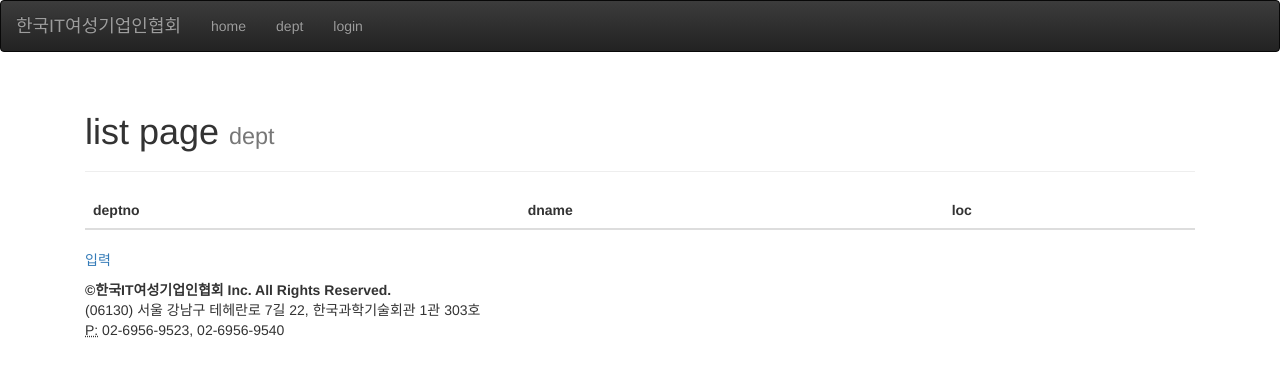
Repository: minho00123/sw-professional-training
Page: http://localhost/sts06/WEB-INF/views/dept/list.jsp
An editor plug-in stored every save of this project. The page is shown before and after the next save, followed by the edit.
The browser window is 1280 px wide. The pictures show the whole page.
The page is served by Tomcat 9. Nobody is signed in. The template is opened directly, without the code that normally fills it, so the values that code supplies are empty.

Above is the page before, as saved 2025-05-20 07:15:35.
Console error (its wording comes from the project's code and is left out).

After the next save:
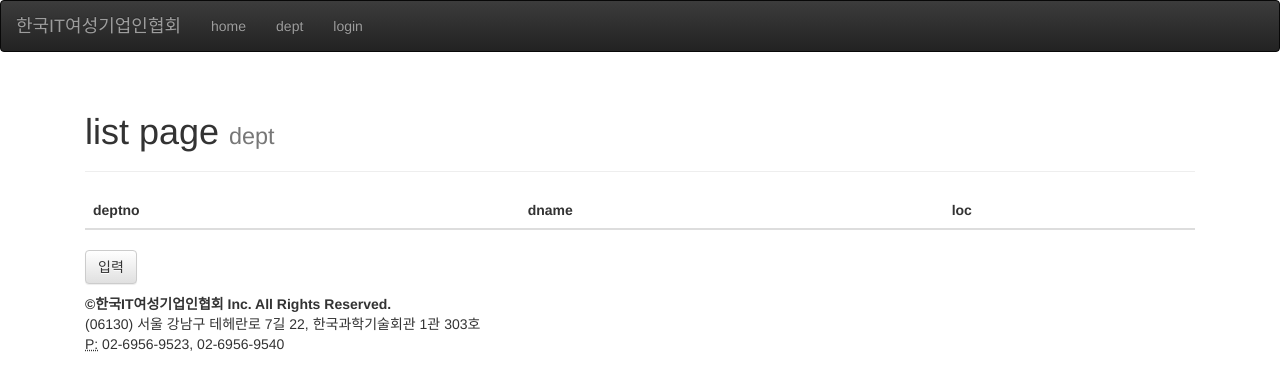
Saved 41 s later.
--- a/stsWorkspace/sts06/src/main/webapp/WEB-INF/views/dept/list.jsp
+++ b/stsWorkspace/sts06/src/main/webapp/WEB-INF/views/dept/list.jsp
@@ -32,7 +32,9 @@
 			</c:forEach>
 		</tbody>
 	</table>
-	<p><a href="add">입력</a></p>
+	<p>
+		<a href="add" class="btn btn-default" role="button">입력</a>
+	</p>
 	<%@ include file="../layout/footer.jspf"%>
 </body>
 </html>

...

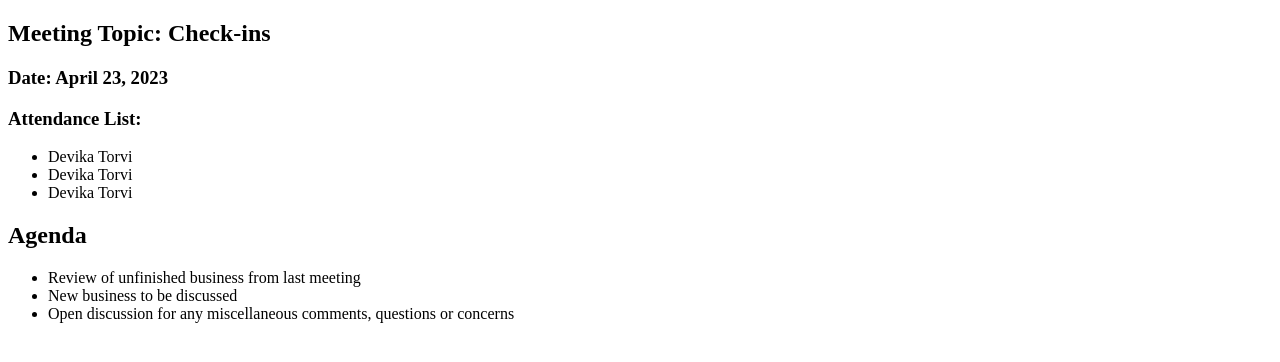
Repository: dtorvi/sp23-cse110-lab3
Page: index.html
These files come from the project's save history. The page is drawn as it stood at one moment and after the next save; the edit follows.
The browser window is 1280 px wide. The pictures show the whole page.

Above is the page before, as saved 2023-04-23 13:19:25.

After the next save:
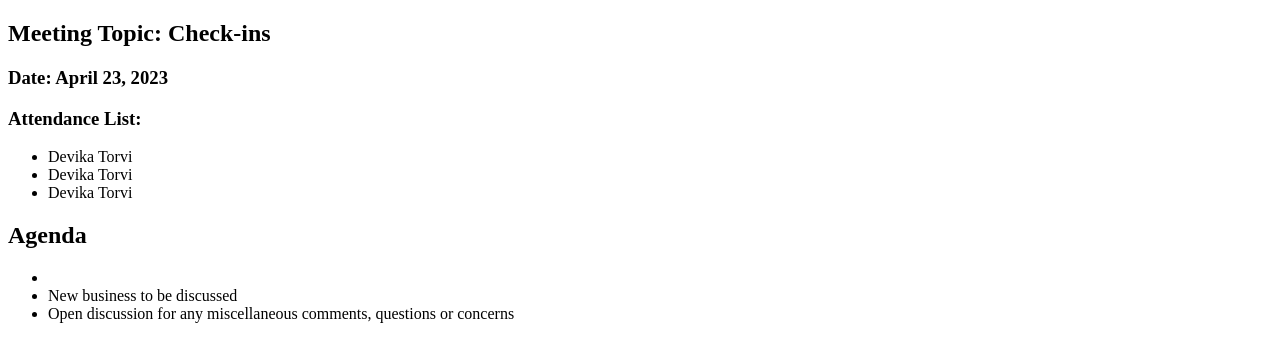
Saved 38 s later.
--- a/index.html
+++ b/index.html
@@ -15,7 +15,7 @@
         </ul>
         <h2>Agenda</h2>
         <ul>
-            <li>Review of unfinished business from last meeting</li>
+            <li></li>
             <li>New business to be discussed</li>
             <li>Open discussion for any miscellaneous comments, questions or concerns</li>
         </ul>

...

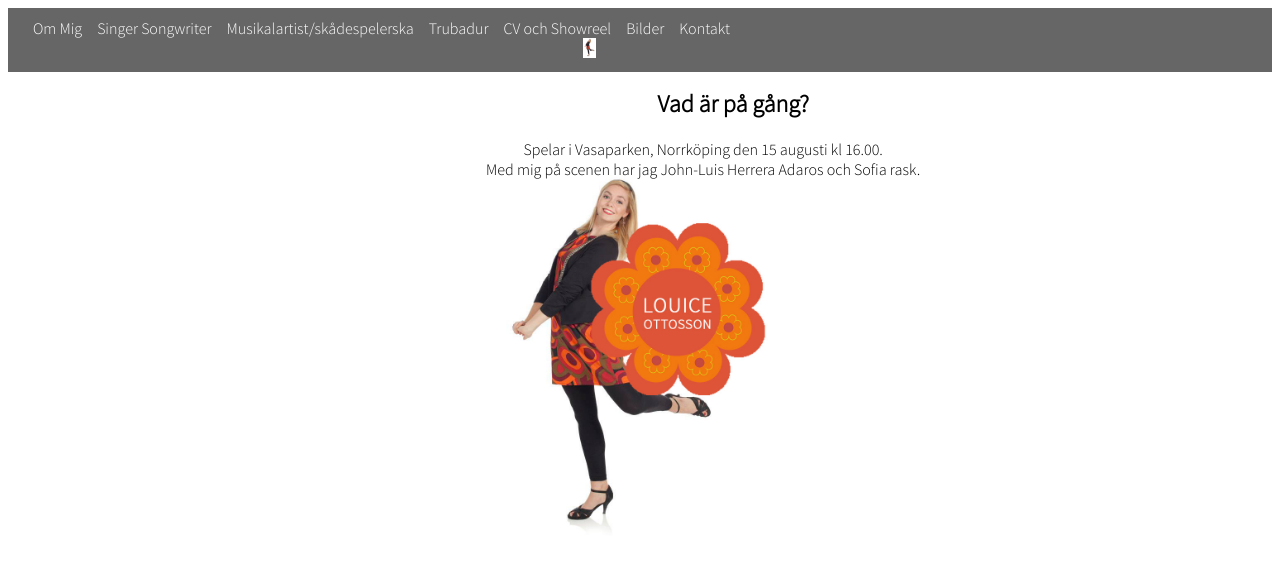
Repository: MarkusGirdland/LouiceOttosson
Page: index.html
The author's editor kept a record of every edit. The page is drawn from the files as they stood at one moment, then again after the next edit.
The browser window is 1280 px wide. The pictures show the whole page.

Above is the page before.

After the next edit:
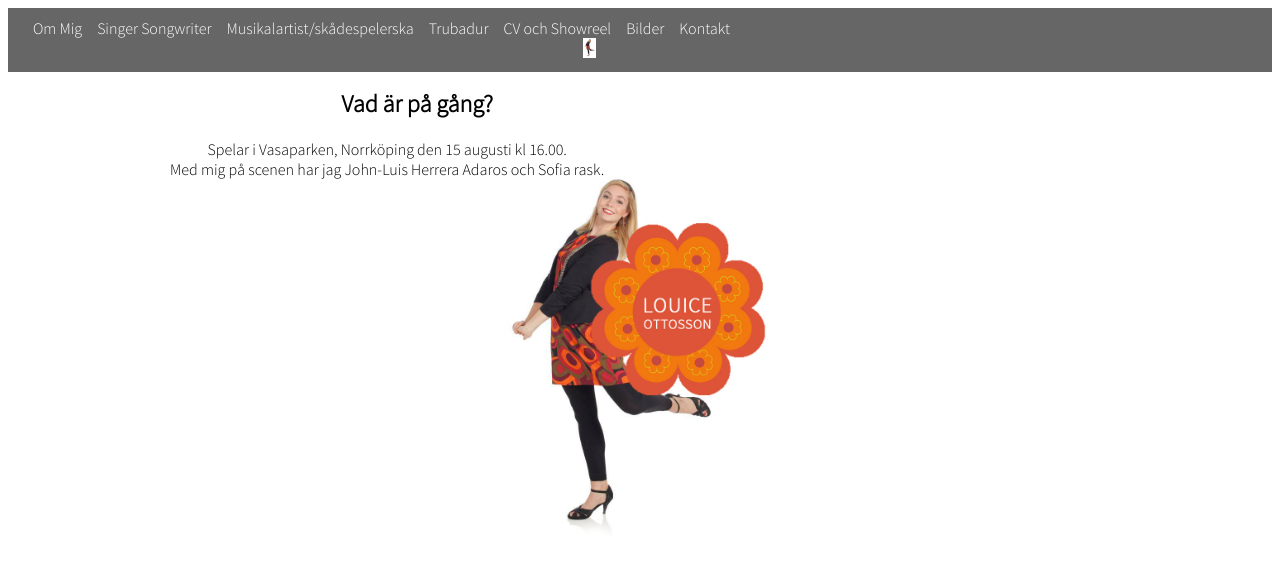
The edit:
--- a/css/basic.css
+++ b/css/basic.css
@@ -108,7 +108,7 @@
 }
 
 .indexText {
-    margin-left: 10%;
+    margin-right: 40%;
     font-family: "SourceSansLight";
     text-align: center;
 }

### Problem
Select and copy every line of the listing with the word "next".

### Reply to the task
An editor plug-in stored every save of this project. The page is shown before and after the next save, followed by the edit.
After the next save:
These files come from the project's save history. The page is drawn as it stood at one moment and after the next save; the edit follows.
After the next save:
The author's editor kept a record of every edit. The page is drawn from the files as they stood at one moment, then again after the next edit.
After the next edit:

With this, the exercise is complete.